Russo acknowledges FEMI’s pivotal role in characterizing both the raw material, Asparagopsis, and finished product, and explains that, “It’s one thing to have capabilities, but it’s another to establish a partnership that brings those capabilities to life in terms of innovation and product development.”

FEMI’s work extends beyond technical expertise; they’ve also assisted in conducting our first stability study. Now we can demonstrate that we not only have a good design, but we also have a stable product that would last as long as we need it to in the market." -Paul Russo
Student preparing product recipes for use in Skidmore Lab. Student preparing product recipes for use in Skidmore Lab
Through extensive collaboration with CH4 Global, FEMI has leveraged additional resources from core facilities on campus, marking this partnership a first of its kind and presenting an ideal opportunity for graduate student involvement. With the project focused on sustainably feeding animals while creating a marketable product, FEMI plans on working with other college departments, including the Department of Animal Sciences and Agricultural Economics, to lay the groundwork for future research stages.
The partnership’s success is further highlighted by the Series B funding from Cleveland Avenue, DCVC and DCVC Bio – venture capital investors who share a commitment to combating climate change across the value chain. With close ties to Purdue University, Cleveland Avenue has developed a strong relationship with FEMI, using the institute for honest, critical assessments of potential investment opportunities.
The project with CH4 Global has been our most significant in terms of both funding and developing a long-term partnership, and also really shows the depth of what food scientists are able to support." -Allie Kingery

Echoing this sentiment, Russo expresses his appreciation for working with Kingery and Dharmendra Mishra, associate professor of food science, as well as the students. “FEMI has the capabilities and the right educational staff, but the bonus has been seeing students eager to jump on board and participate in making a meaningful impact on the climate.”

students work on products from start to finish

FEMI student helps develop Boilermaker hot sauce formula Student helping develop Boilermaker Hot Sauce formula
Students bottling final product of Boilermaker Gold Edition hot sauce. Students bottling final product of Boilermaker Gold Edition Hot Sauce in Skidmore Lab

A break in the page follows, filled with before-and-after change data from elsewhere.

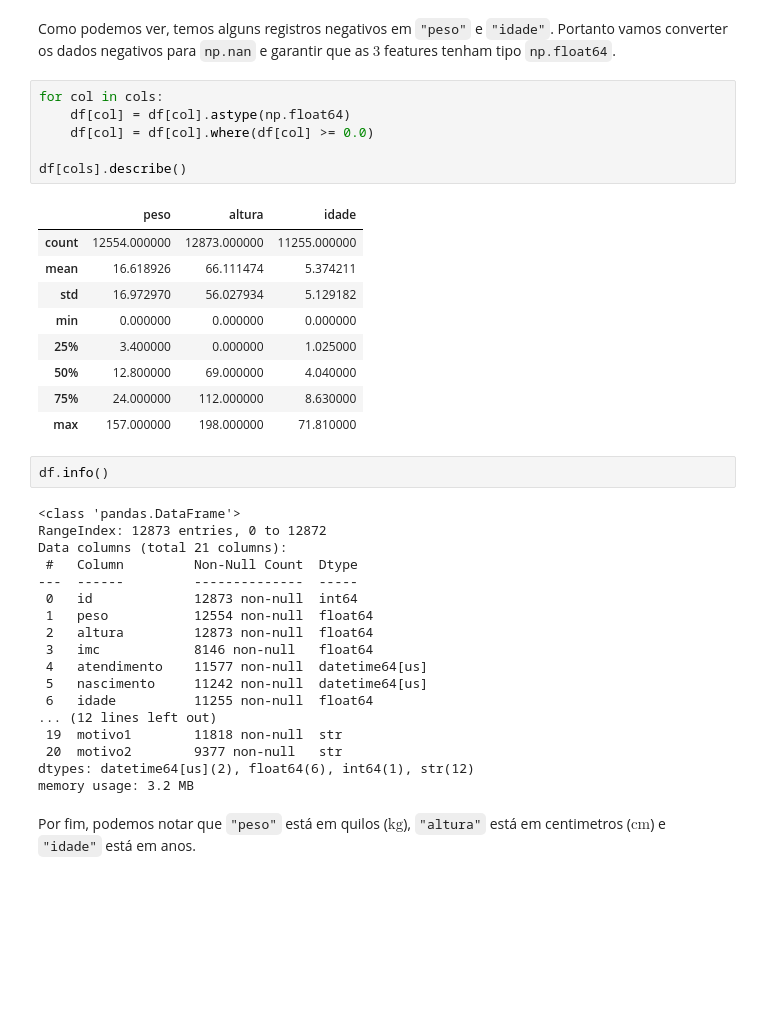
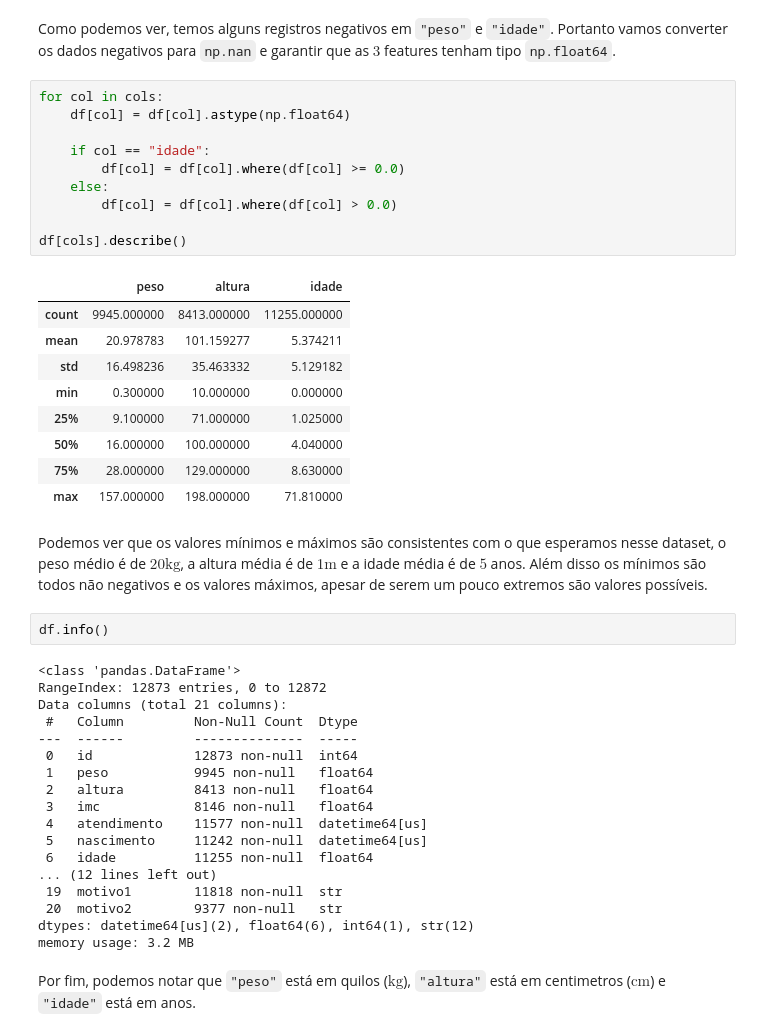
Before and after one commit to gauloish/condicao-cardiaca, a Jupyter notebook: notebooks/processamento_inicial.ipynb, the cells around one changed output. Cells and saved outputs as stored; diff of their text form; blank space fills up the shorter version.

```diff
--- a/notebooks/processamento_inicial.ipynb
+++ b/notebooks/processamento_inicial.ipynb
@@ -250,19 +252,25 @@ Como podemos ver, temos alguns registros negativos em `"peso"` e `"idade"`. Port
 # %%
 for col in cols:
     df[col] = df[col].astype(np.float64)
-    df[col] = df[col].where(df[col] >= 0.0)
+
+    if col == "idade":
+        df[col] = df[col].where(df[col] >= 0.0)
+    else:
+        df[col] = df[col].where(df[col] > 0.0)
 
 df[cols].describe()
 # %% [output]
 |  | peso | altura | idade |
-| count | 12554.000000 | 12873.000000 | 11255.000000 |
-| mean | 16.618926 | 66.111474 | 5.374211 |
-| std | 16.972970 | 56.027934 | 5.129182 |
-| min | 0.000000 | 0.000000 | 0.000000 |
-| 25% | 3.400000 | 0.000000 | 1.025000 |
-| 50% | 12.800000 | 69.000000 | 4.040000 |
-| 75% | 24.000000 | 112.000000 | 8.630000 |
+| count | 9945.000000 | 8413.000000 | 11255.000000 |
+| mean | 20.978783 | 101.159277 | 5.374211 |
+| std | 16.498236 | 35.463332 | 5.129182 |
+| min | 0.300000 | 10.000000 | 0.000000 |
+| 25% | 9.100000 | 71.000000 | 1.025000 |
+| 50% | 16.000000 | 100.000000 | 4.040000 |
+| 75% | 28.000000 | 129.000000 | 8.630000 |
 | max | 157.000000 | 198.000000 | 71.810000 |
+# %% [markdown]
+Podemos ver que os valores mínimos e máximos são consistentes com o que esperamos nesse dataset, o peso médio é de $20\text{kg}$, a altura média é de $1\text{m}$ e a idade média é de $5$ anos. Além disso os mínimos são todos não negativos e os valores máximos, apesar de serem um pouco extremos são valores possíveis.
 # %%
 df.info()
 # %% [output]
@@ -272,8 +280,8 @@ Data columns (total 21 columns):
  #   Column         Non-Null Count  Dtype
 ---  ------         --------------  -----
  0   id             12873 non-null  int64
- 1   peso           12554 non-null  float64
- 2   altura         12873 non-null  float64
+ 1   peso           9945 non-null   float64
+ 2   altura         8413 non-null   float64
  3   imc            8146 non-null   float64
  4   atendimento    11577 non-null  datetime64[us]
  5   nascimento     11242 non-null  datetime64[us]
```
Also changed, not shown: parts of 24 cells of this notebook.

As the seaweed-based feed project progresses into its next testing phase, both FEMI and CH4 Global are excited to explore potential product possibilities and new avenues for expanding their partnership.

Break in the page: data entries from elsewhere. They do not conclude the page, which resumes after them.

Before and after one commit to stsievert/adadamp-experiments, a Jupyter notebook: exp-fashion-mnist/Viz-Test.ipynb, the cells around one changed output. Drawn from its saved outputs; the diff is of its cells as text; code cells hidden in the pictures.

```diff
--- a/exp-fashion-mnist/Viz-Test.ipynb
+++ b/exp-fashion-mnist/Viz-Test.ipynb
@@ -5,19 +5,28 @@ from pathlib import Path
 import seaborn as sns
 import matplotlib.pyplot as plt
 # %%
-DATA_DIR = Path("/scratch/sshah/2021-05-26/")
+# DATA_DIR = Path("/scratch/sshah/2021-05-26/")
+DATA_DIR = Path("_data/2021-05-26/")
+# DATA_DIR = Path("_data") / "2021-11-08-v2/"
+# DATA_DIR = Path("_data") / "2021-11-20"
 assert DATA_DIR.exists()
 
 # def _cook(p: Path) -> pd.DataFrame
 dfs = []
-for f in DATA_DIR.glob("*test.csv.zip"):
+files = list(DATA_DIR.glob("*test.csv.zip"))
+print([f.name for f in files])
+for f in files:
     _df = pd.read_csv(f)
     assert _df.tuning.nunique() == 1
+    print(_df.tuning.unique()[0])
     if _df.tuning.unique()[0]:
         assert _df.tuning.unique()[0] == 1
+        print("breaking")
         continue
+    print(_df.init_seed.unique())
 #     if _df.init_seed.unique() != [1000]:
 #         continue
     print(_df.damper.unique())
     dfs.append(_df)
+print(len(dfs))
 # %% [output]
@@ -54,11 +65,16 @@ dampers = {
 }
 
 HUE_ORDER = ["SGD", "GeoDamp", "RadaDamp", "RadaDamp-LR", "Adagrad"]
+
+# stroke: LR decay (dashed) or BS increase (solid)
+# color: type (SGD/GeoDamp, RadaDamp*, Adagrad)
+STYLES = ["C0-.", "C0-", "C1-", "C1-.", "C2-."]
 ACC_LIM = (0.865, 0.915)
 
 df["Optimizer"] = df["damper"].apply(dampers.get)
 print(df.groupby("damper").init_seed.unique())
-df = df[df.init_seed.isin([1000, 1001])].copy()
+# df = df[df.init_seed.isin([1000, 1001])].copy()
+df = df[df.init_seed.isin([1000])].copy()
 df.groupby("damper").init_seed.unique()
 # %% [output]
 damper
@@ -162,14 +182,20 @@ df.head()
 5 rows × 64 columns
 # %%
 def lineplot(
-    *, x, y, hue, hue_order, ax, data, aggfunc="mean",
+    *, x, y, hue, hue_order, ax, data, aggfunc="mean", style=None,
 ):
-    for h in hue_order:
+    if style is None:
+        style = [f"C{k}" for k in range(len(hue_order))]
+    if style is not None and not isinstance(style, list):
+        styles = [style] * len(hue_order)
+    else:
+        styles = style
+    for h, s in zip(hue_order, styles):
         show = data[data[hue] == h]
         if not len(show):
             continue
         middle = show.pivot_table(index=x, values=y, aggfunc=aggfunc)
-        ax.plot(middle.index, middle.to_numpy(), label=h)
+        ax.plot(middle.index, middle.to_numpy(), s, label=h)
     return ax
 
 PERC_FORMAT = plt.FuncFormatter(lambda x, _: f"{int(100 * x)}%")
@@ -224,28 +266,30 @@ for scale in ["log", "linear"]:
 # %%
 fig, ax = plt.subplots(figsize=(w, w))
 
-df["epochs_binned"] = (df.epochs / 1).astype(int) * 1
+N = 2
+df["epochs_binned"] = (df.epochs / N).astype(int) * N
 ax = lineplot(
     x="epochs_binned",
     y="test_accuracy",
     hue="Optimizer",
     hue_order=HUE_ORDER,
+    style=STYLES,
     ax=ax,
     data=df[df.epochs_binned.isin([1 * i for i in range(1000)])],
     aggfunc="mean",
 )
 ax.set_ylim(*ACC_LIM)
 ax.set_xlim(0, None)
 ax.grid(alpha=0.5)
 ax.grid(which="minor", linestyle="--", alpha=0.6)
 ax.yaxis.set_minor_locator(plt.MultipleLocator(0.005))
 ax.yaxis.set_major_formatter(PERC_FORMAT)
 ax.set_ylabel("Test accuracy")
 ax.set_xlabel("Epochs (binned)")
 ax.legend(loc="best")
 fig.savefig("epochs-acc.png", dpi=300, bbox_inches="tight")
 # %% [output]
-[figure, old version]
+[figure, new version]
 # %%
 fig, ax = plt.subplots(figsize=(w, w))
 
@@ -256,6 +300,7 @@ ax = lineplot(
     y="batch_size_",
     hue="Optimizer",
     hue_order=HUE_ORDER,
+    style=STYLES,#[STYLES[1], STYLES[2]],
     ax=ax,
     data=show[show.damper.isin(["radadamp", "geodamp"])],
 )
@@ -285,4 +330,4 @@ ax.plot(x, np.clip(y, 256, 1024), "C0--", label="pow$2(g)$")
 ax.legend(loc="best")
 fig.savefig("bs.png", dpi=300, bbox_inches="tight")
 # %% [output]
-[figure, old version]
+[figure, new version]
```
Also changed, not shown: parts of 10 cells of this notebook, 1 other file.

Featured Stories

Measuring soil in a field
New Indiana Organic Network to engage farmers in statewide soil health census

A Purdue University interdisciplinary team is establishing a network of organic farmers to...

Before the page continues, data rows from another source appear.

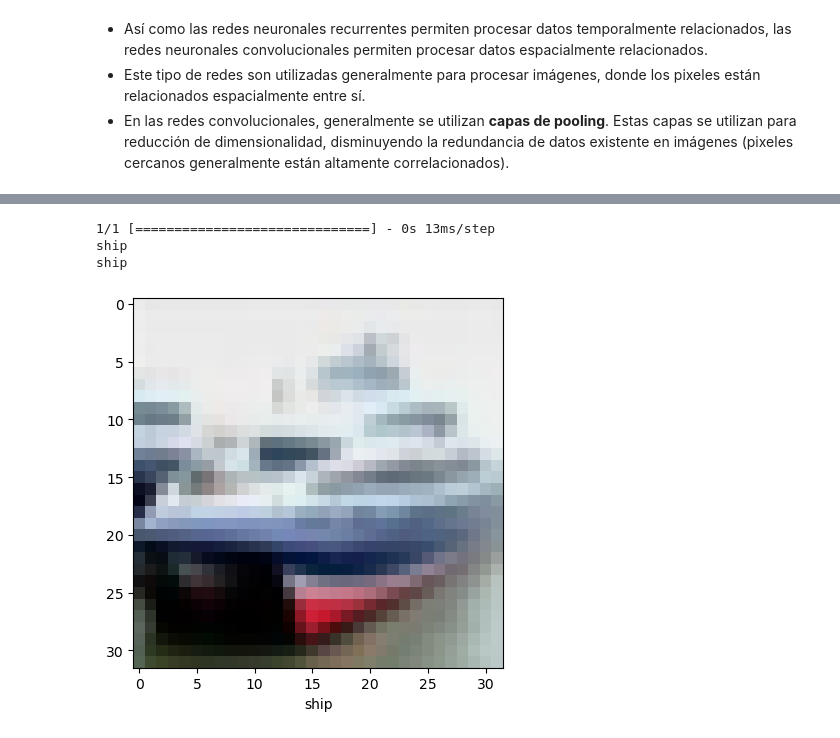
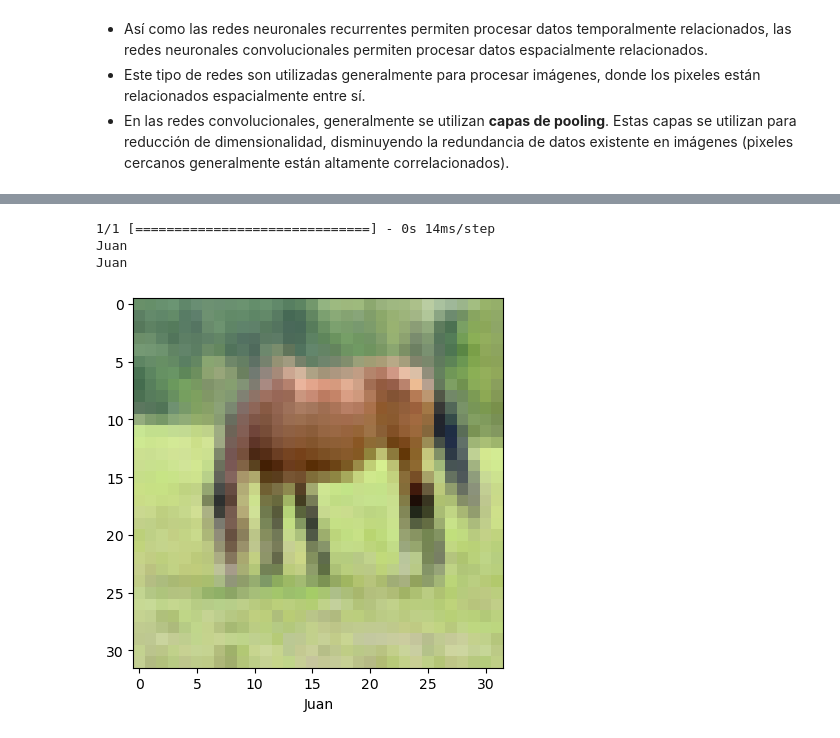
Before and after one commit to TEL-USM/IPD434, a Jupyter notebook: Clases/04_RedesNeuronales/04_RedesNeuronales.ipynb, the cells around one changed output, grey strips where cells are left out. Cells and saved outputs as stored; diff of their text form; code cells hidden in the pictures.

```diff
--- a/Clases/04_RedesNeuronales/04_RedesNeuronales.ipynb
+++ b/Clases/04_RedesNeuronales/04_RedesNeuronales.ipynb
@@ -1127,7 +1127,7 @@ import matplotlib.pyplot as plt
 train_images, test_images = train_images / 255.0, test_images / 255.0
 
 class_names = ['airplane', 'automobile', 'bird', 'cat', 'deer',
-               'dog', 'frog', 'horse', 'ship', 'truck']
+               'dog', 'frog', 'Juan', 'ship', 'truck']
 
 plt.figure(figsize=(10,10))
 for i in range(25):
@@ -1225,19 +1221,20 @@ test_loss, test_acc = model.evaluate(test_images,  test_labels, verbose=2)
 # %%
-lala = model.predict(test_images[1].reshape(-1,32,32,3))
+index = 60
+lala = model.predict(test_images[index].reshape(-1,32,32,3))
 import numpy as np
-print(class_names[test_labels[1][0]])
+print(class_names[test_labels[index][0]])
 print(class_names[np.argmax(lala)])
 # %% [output]
-1/1 [==============================] - 0s 13ms/step
-ship
-ship
+1/1 [==============================] - 0s 14ms/step
+Juan
+Juan
 # %%
 plt.grid(False)
-plt.imshow(test_images[1])
-plt.xlabel(class_names[test_labels[1][0]])
+plt.imshow(test_images[index])
+plt.xlabel(class_names[test_labels[index][0]])
 plt.show()
 # %% [output]
-[figure, old version]
+[figure, new version]
 # %%
 from IPython.core.display import HTML
 HTML("""
```
Also changed, not shown: parts of 5 cells of this notebook, 21 other files.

Read More
Senior Kayla Grennes stands in cap and sash in Purdue Greenhouse
The COVID-19 Class: Born a Boilermaker senior persists to find her fit at Purdue

The “COVID-19 Class” is a mini-series documenting the experiences of three members of...

Read More
gravel road through a variety of agricultural farm fields
Highlights from our 2024 Agronomy Clubs & Teams Competitions and Meetings

Highlights from our 2024 Agronomy Clubs & Teams Competitions and Meetings

Read More
Purdue University PhD student Chance Clark (left), agronomy professor Jianxin Ma and their associates have discovered two long, noncoding RNA genes in soybeans that control multiple desirable traits for crops.
Gene seekers discover atypical genes that control multiple valuable soybean traits

A team led by Purdue University soybean geneticist Jianxin Ma has developed a new...

Read More
Against a black backdrop, three dozen egg carton are neatly arranged to surround many loose brown eggs
Butcher Block adds eggs from chickens fed orange corn

The Boilermaker Butcher Block’s selections will now include farm fresh eggs laid by Purdue...

Read More
Different varieties of rice growing in a field
Machine-learning model demonstrates effect of public breeding on rice yields in climate change

Climate change, extreme weather events, unprecedented records in temperatures and higher, acidic...

Read More
To Top